Others, like John Montefusco, didn’t mind vocalizing their frustrations. “Nothing surprises me here anymore,” said the pitcher, who also played under both Martin and Berra. He continued by adding “This is the hardest thing I’ve ever had to take. I know everybody still would rather have Yogi here. It’s not Yogi’s fault.”
Rickey, having played for Martin in Oakland, asked “He’s been here four or five times, why don’t they just leave him here?” Rickey continued by saying, ‘’I played under him for three years and I thought that was enough, too. He’s all right in my book.’’ (Those of us who remembered the Rickey era can confirm that his on-field ability was matched only by his proclivity for making us all ask “Wait…what did he just say?”)
Likely in anticipation of public pushback for not only the questionable change, but for the disrespect and mistreatment of Yankee royalty, King attempted to soften the blow by telling everybody that George would “rather fire 25 players than to fire Yogi, but we all know that that would be impossible.” To my knowledge, nobody followed up by asking if Rickey would have been one of the 25 players to get fired, as the team was 5-5 in his absence, then went 1-5 when he returned.
Martin, never one to ignore a microphone, offered his take on the change by asking, “If all the guys liked him so much, why didn’t they win for him? If you’re a true Yankee, why are you in last place?” Similar to George wanting Yogi to be a “winner”, questioning whether or not Berra was a “true Yankee” brought matters to a surreal level.
You likely remember how the story ends. The absolutely loaded roster went on to win 97 games, which fell just short of a division win. Martin would continue his regular departures from what would be considered normative behavior, including a mid-season drunken brawl with Ed Whitson, and would be fired again at season’s end. (Although he would return in 1988, for a fifth and ultimately final go-around as the Yankees’ manager.)
Yogi wouldn’t manage again and would begin a long separation from everything to do with the Yankees and Yankee Stadium as long as “that guy” was in charge.
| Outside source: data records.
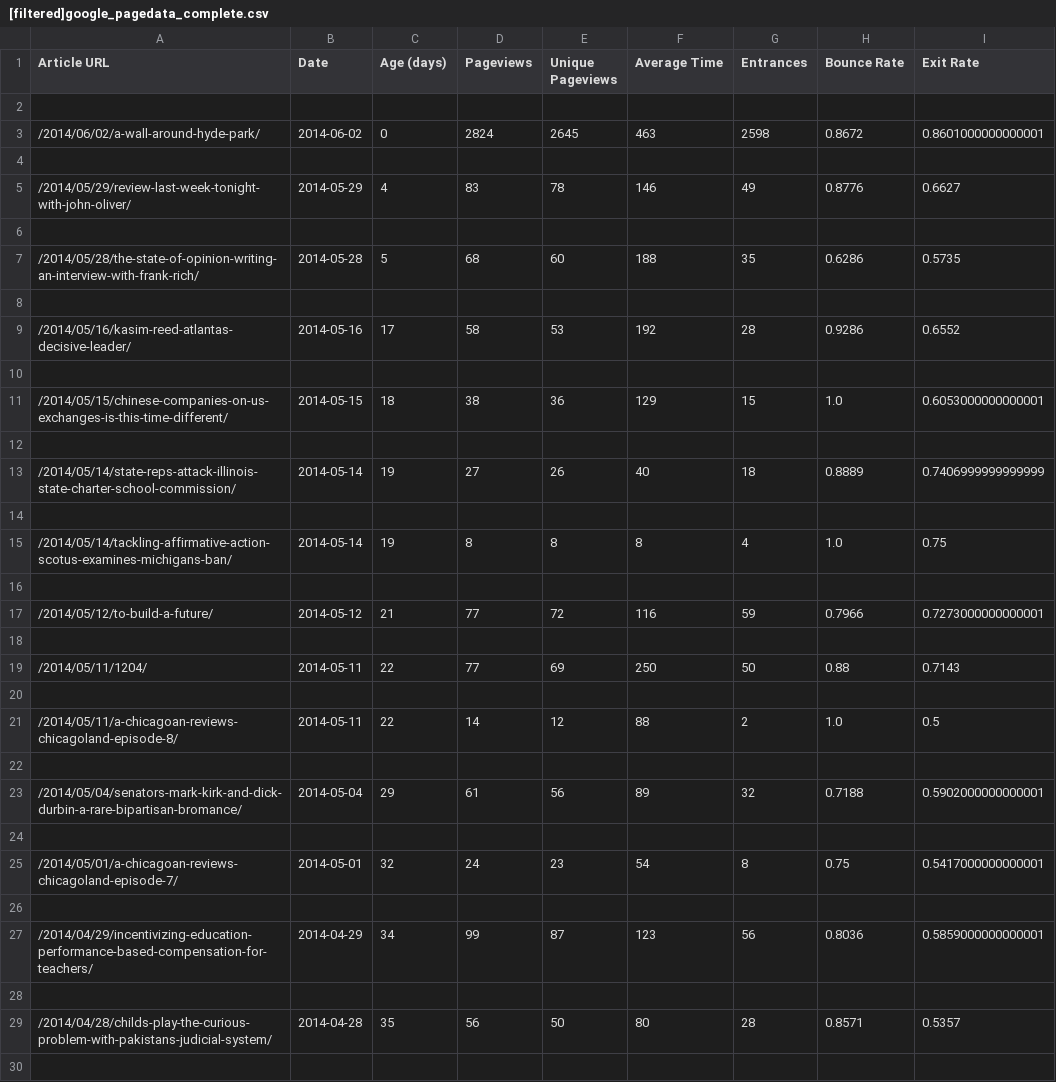
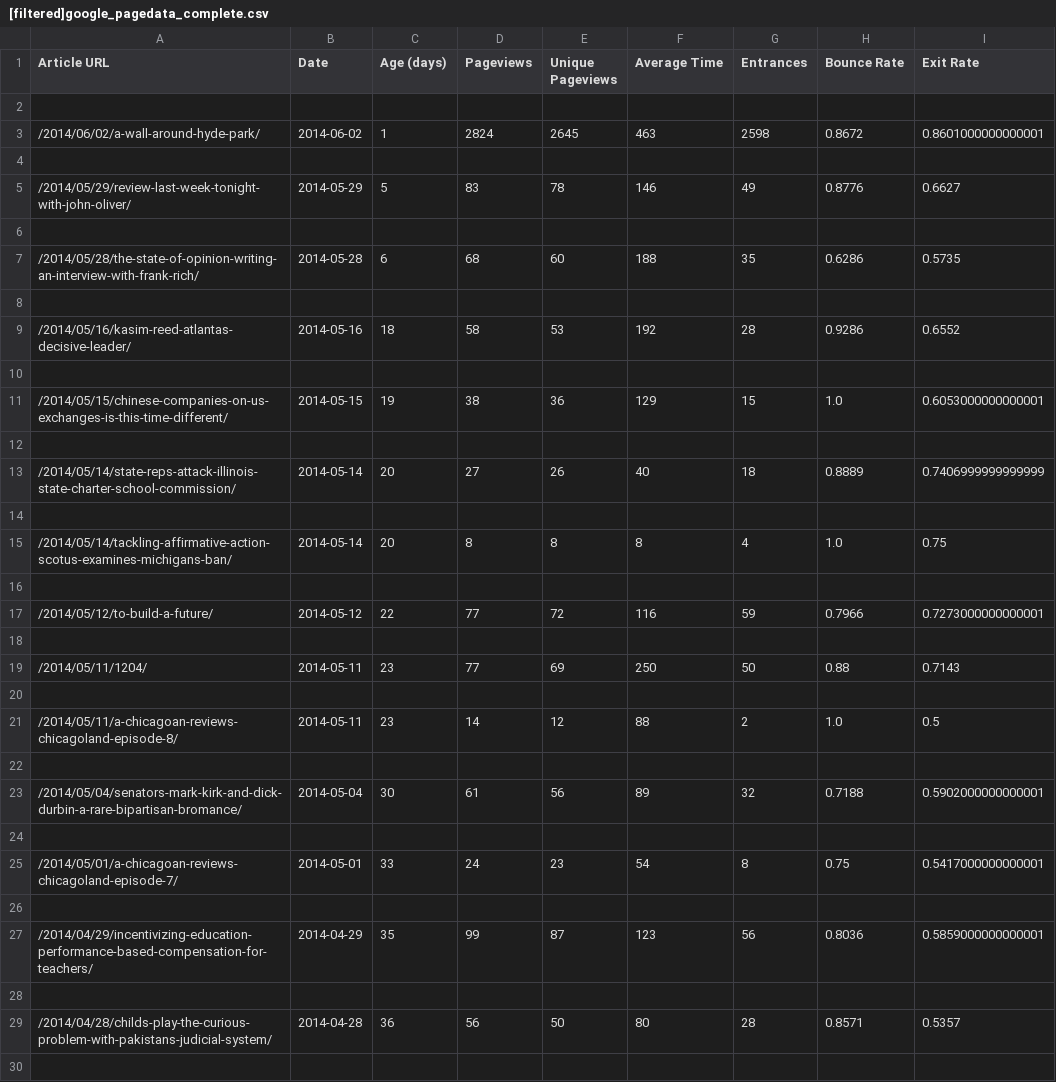
Before and after one commit to weianwang/scrape_gate, a CSV file: src/data/[filtered]google_pagedata_complete.csv, drawn as a sheet; only a part is shown; the diff covers the shown part only.

Commit message:
adding events data and scripts

```diff
--- a/src/data/[filtered]google_pagedata_complete.csv
+++ b/src/data/[filtered]google_pagedata_complete.csv
@@ -2,29 +2,29 @@ Article URL,Date,Age (days),Pageviews,Unique Pageviews,Average Time,Entrances,Bo
 
-/2014/06/02/a-wall-around-hyde-park/,2014-06-02,0,2824,2645,463,2598,0.8672,0.8601000000000001
+/2014/06/02/a-wall-around-hyde-park/,2014-06-02,1,2824,2645,463,2598,0.8672,0.8601000000000001
 
-/2014/05/29/review-last-week-tonight-with-john-oliver/,2014-05-29,4,83,78,146,49,0.8776,0.6627
+/2014/05/29/review-last-week-tonight-with-john-oliver/,2014-05-29,5,83,78,146,49,0.8776,0.6627
 
-/2014/05/28/the-state-of-opinion-writing-an-interview-with-frank-rich/,2014-05-28,5,68,60,188,35,0.6286,0.5735
+/2014/05/28/the-state-of-opinion-writing-an-interview-with-frank-rich/,2014-05-28,6,68,60,188,35,0.6286,0.5735
 
-/2014/05/16/kasim-reed-atlantas-decisive-leader/,2014-05-16,17,58,53,192,28,0.9286,0.6552
+/2014/05/16/kasim-reed-atlantas-decisive-leader/,2014-05-16,18,58,53,192,28,0.9286,0.6552
 
-/2014/05/15/chinese-companies-on-us-exchanges-is-this-time-different/,2014-05-15,18,38,36,129,15,1.0,0.6053000000000001
+/2014/05/15/chinese-companies-on-us-exchanges-is-this-time-different/,2014-05-15,19,38,36,129,15,1.0,0.6053000000000001
 
-/2014/05/14/state-reps-attack-illinois-state-charter-school-commission/,2014-05-14,19,27,26,40,18,0.8889,0.7406999999999999
+/2014/05/14/state-reps-attack-illinois-state-charter-school-commission/,2014-05-14,20,27,26,40,18,0.8889,0.7406999999999999
 
-/2014/05/14/tackling-affirmative-action-scotus-examines-michigans-ban/,2014-05-14,19,8,8,8,4,1.0,0.75
+/2014/05/14/tackling-affirmative-action-scotus-examines-michigans-ban/,2014-05-14,20,8,8,8,4,1.0,0.75
 
-/2014/05/12/to-build-a-future/,2014-05-12,21,77,72,116,59,0.7966,0.7273000000000001
+/2014/05/12/to-build-a-future/,2014-05-12,22,77,72,116,59,0.7966,0.7273000000000001
 
-/2014/05/11/1204/,2014-05-11,22,77,69,250,50,0.88,0.7143
+/2014/05/11/1204/,2014-05-11,23,77,69,250,50,0.88,0.7143
 
-/2014/05/11/a-chicagoan-reviews-chicagoland-episode-8/,2014-05-11,22,14,12,88,2,1.0,0.5
+/2014/05/11/a-chicagoan-reviews-chicagoland-episode-8/,2014-05-11,23,14,12,88,2,1.0,0.5
 
-/2014/05/04/senators-mark-kirk-and-dick-durbin-a-rare-bipartisan-bromance/,2014-05-04,29,61,56,89,32,0.7188,0.5902000000000001
+/2014/05/04/senators-mark-kirk-and-dick-durbin-a-rare-bipartisan-bromance/,2014-05-04,30,61,56,89,32,0.7188,0.5902000000000001
 
-/2014/05/01/a-chicagoan-reviews-chicagoland-episode-7/,2014-05-01,32,24,23,54,8,0.75,0.5417000000000001
+/2014/05/01/a-chicagoan-reviews-chicagoland-episode-7/,2014-05-01,33,24,23,54,8,0.75,0.5417000000000001
 
-/2014/04/29/incentivizing-education-performance-based-compensation-for-teachers/,2014-04-29,34,99,87,123,56,0.8036,0.5859000000000001
+/2014/04/29/incentivizing-education-performance-based-compensation-for-teachers/,2014-04-29,35,99,87,123,56,0.8036,0.5859000000000001
 
-/2014/04/28/childs-play-the-curious-problem-with-pakistans-judicial-system/,2014-04-28,35,56,50,80,28,0.8571,0.5357
+/2014/04/28/childs-play-the-curious-problem-with-pakistans-judicial-system/,2014-04-28,36,56,50,80,28,0.8571,0.5357
 
```
Also changed, not shown: 145 edited cells elsewhere in this file, src/data/gate_articles_datesort.csv, 9 other files.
Given the history of both the Yankees and Berra, in an era with old-timers’ games, former players as spring training coaches, and regular returns of former players for nostalgia purposes, this wasn’t an insignificant divorce. Yet 14 years later (in no small part due to a rather large donation from “that guy” to the Yogi Berra Museum), Yogi returned to Yankee Stadium on July 19th, 1999 for “Yogi Berra Day.” Yogi would catch the ceremonial first pitch from Don Larsen, the battery of the only perfect game in World Series history. Both would stay and witness David Cone’s perfect game.
37 years later, all of this is just trivia and nostalgia, but since we’re currently at a similar point in the season as the 1985 group was, let it serve as an important reminder: Games count in April just as much as games in September, and divisions can be won and lost early in the season as well as late. That doesn’t mean the big picture should be ignored when making decisions that could have lasting effects on the players, the coaching staff, and the fans.